» **Work request**
Starting at the line that contains "Before and after one commit to balruben-cpu/Zen_Data, a" and ending at the line that contains "Also changed, not shown: 148", the lines below are to be given again exactly, with nothing added.

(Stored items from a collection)
_ _ _ _ _
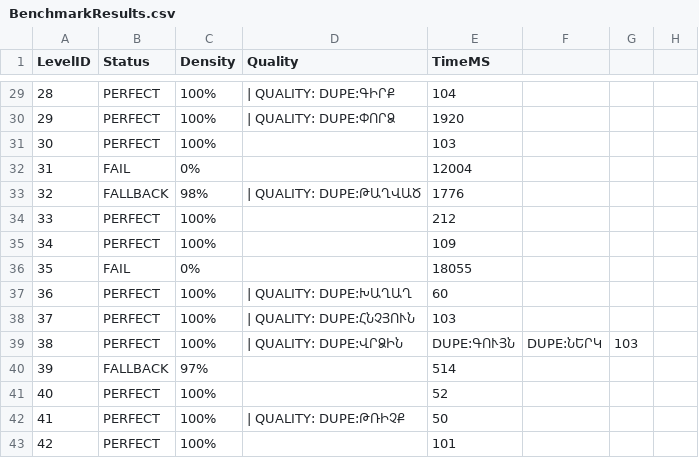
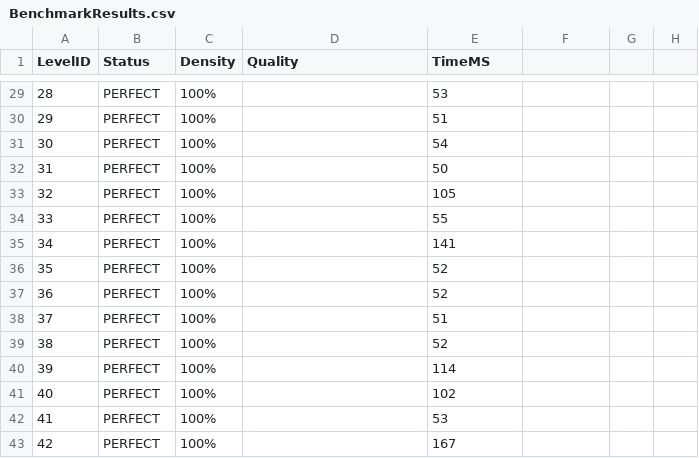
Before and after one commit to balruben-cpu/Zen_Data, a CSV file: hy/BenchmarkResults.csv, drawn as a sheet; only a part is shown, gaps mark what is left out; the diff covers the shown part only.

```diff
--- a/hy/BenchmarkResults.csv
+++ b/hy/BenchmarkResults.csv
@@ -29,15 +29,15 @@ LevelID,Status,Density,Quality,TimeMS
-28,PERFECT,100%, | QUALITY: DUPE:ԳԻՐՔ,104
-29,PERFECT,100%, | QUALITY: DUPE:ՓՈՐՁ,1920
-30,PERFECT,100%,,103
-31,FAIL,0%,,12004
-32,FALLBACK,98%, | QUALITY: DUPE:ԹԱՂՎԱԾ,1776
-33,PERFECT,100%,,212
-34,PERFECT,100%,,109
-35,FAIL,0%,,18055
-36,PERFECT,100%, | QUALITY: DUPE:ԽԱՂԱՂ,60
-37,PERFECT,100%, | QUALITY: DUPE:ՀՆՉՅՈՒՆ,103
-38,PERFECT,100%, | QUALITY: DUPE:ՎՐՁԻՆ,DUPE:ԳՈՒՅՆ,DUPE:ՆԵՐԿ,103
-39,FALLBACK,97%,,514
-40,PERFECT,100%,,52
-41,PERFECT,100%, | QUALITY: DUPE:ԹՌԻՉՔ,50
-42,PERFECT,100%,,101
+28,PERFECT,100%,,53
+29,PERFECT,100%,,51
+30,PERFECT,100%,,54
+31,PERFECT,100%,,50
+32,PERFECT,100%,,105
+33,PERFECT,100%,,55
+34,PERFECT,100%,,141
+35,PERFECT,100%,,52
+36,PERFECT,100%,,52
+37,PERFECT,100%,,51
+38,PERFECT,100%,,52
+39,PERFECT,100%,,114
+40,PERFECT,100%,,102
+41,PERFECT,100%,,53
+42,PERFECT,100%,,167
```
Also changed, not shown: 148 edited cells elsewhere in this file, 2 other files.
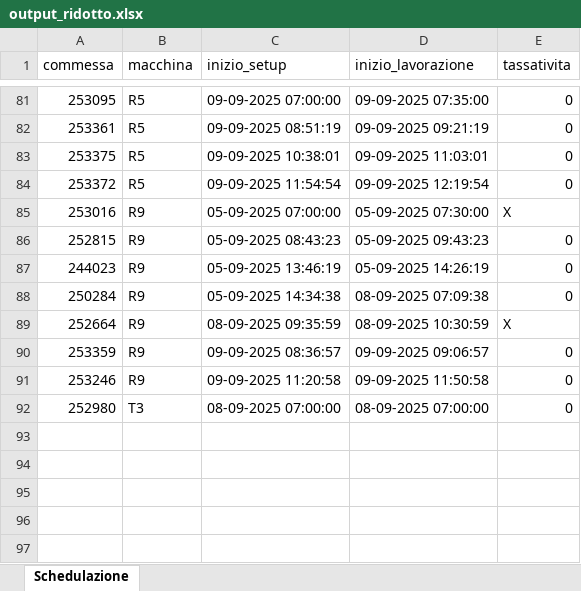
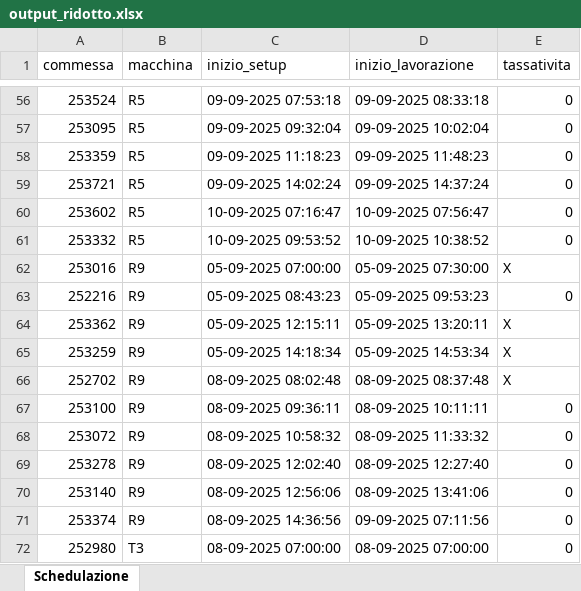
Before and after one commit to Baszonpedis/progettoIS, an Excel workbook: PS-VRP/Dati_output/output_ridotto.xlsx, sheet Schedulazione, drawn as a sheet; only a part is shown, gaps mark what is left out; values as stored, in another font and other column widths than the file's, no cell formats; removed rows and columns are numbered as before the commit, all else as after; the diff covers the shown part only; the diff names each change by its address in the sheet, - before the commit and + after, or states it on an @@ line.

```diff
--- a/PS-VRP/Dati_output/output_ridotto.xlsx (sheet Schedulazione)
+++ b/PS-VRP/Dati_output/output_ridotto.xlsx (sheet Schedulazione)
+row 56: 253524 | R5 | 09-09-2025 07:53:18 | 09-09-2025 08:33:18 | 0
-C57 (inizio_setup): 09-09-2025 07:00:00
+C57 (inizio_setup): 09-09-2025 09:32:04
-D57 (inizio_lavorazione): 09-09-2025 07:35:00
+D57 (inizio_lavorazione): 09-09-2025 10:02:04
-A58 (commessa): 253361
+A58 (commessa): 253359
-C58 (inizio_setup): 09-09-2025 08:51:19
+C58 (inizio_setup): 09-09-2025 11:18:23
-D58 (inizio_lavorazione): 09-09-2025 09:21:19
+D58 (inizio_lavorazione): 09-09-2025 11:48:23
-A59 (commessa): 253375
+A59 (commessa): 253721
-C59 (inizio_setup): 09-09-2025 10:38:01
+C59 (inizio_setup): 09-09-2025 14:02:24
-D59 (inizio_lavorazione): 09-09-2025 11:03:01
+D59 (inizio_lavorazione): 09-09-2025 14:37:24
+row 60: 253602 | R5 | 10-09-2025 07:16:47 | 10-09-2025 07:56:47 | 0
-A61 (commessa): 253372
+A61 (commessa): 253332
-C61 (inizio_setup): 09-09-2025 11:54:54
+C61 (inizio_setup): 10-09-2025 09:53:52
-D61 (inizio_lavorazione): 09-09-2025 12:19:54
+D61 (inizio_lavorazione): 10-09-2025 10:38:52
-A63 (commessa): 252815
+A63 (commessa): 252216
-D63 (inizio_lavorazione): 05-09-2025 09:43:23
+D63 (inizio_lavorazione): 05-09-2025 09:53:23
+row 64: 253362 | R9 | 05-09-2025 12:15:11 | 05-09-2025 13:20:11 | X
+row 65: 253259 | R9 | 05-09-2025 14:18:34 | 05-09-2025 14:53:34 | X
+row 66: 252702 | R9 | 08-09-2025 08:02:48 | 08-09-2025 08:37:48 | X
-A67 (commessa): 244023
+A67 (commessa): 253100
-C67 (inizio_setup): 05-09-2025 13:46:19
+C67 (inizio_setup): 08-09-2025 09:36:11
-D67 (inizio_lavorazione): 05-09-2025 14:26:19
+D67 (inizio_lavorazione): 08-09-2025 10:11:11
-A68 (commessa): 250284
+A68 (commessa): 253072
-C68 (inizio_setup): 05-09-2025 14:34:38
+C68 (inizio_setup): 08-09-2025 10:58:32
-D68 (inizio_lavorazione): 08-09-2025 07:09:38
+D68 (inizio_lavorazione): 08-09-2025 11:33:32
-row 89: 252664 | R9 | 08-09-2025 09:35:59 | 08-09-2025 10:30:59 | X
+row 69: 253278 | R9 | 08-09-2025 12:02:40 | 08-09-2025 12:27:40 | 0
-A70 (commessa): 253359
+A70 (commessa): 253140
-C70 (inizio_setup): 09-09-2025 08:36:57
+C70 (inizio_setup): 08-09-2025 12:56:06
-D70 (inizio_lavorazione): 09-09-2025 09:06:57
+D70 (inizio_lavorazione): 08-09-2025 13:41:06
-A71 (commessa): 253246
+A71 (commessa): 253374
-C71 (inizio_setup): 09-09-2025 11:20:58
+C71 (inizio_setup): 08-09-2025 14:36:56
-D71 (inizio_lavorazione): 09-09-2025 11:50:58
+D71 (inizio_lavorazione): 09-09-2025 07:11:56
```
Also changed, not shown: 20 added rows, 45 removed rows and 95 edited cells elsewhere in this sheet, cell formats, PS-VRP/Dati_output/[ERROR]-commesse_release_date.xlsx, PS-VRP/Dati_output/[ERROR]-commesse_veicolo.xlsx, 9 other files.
_ _ _ _ _
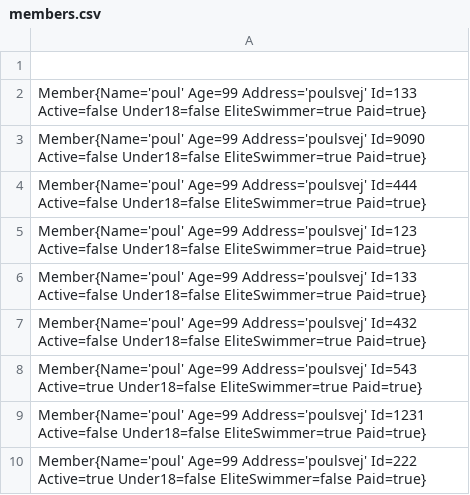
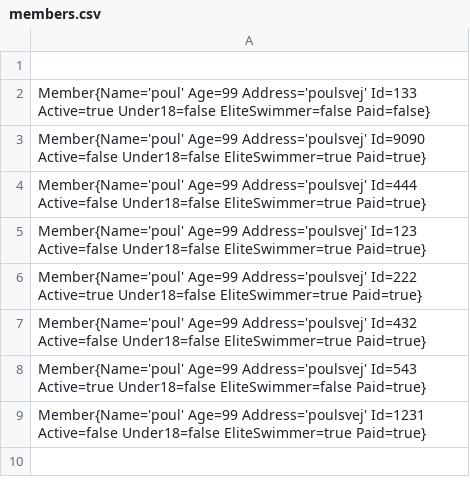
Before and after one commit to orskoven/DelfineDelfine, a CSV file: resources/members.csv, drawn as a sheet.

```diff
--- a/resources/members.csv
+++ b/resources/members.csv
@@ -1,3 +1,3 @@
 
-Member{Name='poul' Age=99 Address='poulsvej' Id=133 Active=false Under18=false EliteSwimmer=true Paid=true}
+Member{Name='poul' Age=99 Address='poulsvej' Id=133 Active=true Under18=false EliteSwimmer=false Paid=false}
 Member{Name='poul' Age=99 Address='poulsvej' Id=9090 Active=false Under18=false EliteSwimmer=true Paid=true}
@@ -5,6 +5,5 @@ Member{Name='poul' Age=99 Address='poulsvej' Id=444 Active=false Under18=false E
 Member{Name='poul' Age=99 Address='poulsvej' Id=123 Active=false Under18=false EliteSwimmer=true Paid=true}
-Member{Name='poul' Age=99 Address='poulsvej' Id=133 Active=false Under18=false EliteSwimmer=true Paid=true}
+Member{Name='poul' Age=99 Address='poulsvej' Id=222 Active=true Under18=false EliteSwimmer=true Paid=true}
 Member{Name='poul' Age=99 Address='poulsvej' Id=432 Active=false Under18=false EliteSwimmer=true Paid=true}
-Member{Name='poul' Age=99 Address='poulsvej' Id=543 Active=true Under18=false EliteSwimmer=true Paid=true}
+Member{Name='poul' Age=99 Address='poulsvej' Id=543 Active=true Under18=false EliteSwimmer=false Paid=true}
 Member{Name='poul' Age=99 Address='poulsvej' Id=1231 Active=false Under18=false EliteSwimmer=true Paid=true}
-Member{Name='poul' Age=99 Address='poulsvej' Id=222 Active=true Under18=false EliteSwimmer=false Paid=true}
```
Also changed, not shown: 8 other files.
_ _ _ _ _
» **Output for this exercise**
Before and after one commit to balruben-cpu/Zen_Data, a CSV file: hy/BenchmarkResults.csv, drawn as a sheet; only a part is shown, gaps mark what is left out; the diff covers the shown part only.

```diff
--- a/hy/BenchmarkResults.csv
+++ b/hy/BenchmarkResults.csv
@@ -29,15 +29,15 @@ LevelID,Status,Density,Quality,TimeMS
-28,PERFECT,100%, | QUALITY: DUPE:ԳԻՐՔ,104
-29,PERFECT,100%, | QUALITY: DUPE:ՓՈՐՁ,1920
-30,PERFECT,100%,,103
-31,FAIL,0%,,12004
-32,FALLBACK,98%, | QUALITY: DUPE:ԹԱՂՎԱԾ,1776
-33,PERFECT,100%,,212
-34,PERFECT,100%,,109
-35,FAIL,0%,,18055
-36,PERFECT,100%, | QUALITY: DUPE:ԽԱՂԱՂ,60
-37,PERFECT,100%, | QUALITY: DUPE:ՀՆՉՅՈՒՆ,103
-38,PERFECT,100%, | QUALITY: DUPE:ՎՐՁԻՆ,DUPE:ԳՈՒՅՆ,DUPE:ՆԵՐԿ,103
-39,FALLBACK,97%,,514
-40,PERFECT,100%,,52
-41,PERFECT,100%, | QUALITY: DUPE:ԹՌԻՉՔ,50
-42,PERFECT,100%,,101
+28,PERFECT,100%,,53
+29,PERFECT,100%,,51
+30,PERFECT,100%,,54
+31,PERFECT,100%,,50
+32,PERFECT,100%,,105
+33,PERFECT,100%,,55
+34,PERFECT,100%,,141
+35,PERFECT,100%,,52
+36,PERFECT,100%,,52
+37,PERFECT,100%,,51
+38,PERFECT,100%,,52
+39,PERFECT,100%,,114
+40,PERFECT,100%,,102
+41,PERFECT,100%,,53
+42,PERFECT,100%,,167
```
Also changed, not shown: 148 edited cells elsewhere in this file, 2 other files.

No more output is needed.